By Amanda Wicks
When Maynard James Keenan isn’t busy with Tool and his more recent musical project Puscifer, he spends his time overseeing the vineyard he owns in Arizona and its associated winery Caduceus Cellars. And it turns out his interest in wine has a lot to do with self-sustainability and survival, especially in the Trump era.
Speaking with The Guardian, Keenan says his vineyard, Merkin Vineyards, teaches people to live off the land. “We’re explaining to them how most small areas throughout any era survived dictators, kings, queens, presidents, fascists,” he explains. “Small rural areas survived a lot of that crap because they know how to feed themselves, they know how to get out of the rain.”
Keenan adds that his family had their own garden when he was growing up, and that’s why he relocated from Los Angeles to Arizona. He’s prepared should the worst happen. “Nobody’s coming to your rescue,” he says. “If these things are true, all [the things] the doomsayers and all the naysayers are saying in the press about this presidency…you have to default back to what really matters, what truly keeps you connected, and learn how to not only survive yourself, but to help your neighbors survive.”
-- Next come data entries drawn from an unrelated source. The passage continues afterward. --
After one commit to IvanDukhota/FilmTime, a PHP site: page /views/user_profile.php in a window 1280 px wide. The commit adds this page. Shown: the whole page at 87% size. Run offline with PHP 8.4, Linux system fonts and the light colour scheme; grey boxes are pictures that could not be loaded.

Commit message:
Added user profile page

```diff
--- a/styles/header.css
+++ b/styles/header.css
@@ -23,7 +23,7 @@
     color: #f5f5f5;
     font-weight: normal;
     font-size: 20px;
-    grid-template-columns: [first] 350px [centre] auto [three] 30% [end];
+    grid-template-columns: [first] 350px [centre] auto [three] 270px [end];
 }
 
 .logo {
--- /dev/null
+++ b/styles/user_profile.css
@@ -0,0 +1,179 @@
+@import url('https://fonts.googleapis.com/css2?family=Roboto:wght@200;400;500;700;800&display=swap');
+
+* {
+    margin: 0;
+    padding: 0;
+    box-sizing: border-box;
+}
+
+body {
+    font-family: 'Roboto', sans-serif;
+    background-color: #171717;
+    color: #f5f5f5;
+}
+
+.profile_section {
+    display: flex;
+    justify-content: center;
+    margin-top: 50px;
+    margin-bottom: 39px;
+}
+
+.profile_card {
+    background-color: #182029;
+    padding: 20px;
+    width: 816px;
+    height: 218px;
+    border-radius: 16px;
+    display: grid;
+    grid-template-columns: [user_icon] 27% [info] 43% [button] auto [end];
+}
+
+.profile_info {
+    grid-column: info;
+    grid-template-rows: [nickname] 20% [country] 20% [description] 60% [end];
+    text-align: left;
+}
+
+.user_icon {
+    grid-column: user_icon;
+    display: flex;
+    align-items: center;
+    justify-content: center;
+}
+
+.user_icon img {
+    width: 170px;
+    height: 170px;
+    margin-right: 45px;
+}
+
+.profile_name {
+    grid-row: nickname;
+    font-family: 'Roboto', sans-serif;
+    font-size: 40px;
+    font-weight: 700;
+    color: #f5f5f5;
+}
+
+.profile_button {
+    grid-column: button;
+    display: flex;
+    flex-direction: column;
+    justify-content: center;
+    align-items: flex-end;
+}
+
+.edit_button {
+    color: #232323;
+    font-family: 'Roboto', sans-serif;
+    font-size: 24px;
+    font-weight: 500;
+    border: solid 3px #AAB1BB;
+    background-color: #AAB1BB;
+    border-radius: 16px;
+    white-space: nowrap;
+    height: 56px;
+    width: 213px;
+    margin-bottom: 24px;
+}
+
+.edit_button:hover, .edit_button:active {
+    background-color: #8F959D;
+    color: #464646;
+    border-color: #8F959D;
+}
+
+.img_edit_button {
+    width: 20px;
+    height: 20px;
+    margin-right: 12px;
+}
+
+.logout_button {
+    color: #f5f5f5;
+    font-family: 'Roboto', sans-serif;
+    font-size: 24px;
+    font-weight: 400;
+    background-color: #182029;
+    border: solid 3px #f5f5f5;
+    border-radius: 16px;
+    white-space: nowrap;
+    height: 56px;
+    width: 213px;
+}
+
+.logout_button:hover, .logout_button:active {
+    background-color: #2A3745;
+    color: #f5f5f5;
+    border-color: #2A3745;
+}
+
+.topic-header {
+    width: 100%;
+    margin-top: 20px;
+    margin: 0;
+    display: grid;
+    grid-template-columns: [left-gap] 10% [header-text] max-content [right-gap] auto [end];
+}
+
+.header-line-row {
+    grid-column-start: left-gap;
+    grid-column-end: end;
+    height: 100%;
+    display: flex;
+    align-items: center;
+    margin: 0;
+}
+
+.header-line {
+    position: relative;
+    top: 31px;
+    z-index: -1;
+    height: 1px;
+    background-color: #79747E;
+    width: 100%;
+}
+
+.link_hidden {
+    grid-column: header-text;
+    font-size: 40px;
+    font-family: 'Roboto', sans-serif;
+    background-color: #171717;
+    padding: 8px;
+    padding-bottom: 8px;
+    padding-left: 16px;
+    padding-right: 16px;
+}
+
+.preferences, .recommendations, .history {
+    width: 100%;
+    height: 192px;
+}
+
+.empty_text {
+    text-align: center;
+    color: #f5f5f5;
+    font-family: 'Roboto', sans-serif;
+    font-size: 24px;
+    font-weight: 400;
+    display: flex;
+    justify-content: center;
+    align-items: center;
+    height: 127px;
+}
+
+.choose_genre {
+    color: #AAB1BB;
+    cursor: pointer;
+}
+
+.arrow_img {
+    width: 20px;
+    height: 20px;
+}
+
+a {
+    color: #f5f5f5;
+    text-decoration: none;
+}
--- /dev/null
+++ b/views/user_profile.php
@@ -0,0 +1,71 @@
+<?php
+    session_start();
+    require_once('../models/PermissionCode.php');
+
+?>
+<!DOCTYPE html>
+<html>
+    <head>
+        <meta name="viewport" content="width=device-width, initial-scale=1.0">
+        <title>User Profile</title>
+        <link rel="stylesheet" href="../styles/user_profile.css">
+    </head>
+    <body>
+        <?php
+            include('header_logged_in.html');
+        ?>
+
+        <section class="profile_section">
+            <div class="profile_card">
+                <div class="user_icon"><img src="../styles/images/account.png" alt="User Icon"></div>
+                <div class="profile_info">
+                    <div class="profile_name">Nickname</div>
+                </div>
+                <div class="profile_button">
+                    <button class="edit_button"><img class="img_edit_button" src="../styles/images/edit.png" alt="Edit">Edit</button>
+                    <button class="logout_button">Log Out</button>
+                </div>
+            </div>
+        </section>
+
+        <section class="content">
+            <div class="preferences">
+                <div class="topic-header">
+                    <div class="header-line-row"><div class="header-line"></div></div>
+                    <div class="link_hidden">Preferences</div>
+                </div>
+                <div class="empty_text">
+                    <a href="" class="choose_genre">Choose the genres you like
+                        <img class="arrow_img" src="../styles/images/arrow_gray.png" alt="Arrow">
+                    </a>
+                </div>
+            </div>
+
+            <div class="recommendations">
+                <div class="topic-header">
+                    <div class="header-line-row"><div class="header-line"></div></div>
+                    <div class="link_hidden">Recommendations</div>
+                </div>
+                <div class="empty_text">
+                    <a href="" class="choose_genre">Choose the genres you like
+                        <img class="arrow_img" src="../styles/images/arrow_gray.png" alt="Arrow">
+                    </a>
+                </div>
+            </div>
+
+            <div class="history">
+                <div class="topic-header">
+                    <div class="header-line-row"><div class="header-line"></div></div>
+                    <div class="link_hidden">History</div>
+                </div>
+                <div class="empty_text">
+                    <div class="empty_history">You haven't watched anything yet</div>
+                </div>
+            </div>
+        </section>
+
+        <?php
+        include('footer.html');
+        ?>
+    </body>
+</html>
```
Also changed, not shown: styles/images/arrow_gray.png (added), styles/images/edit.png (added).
Keenan isn’t sure what’s going to happen under Trump’s administration, but he thinks the country is bound for a large upset. “If you study history at all, the U.S. is long overdue for a fall,” he says. “So you know, just keeping that in mind … I’m not being a doomsayer, it’s just that changes occur, it’s what happens. If you want to enter the proverbial, metaphorical kingdom of heaven – which to me just means ‘survive’ – if you want to survive this storm, [you need to] understand what a storm is. You need to understand how to survive it. It’s simple. Grow your own f—ing food. Don’t rely on someone else to make it for you. Don’t rely on somebody else to build your house for you, don’t rely on someone else to bring water to you.”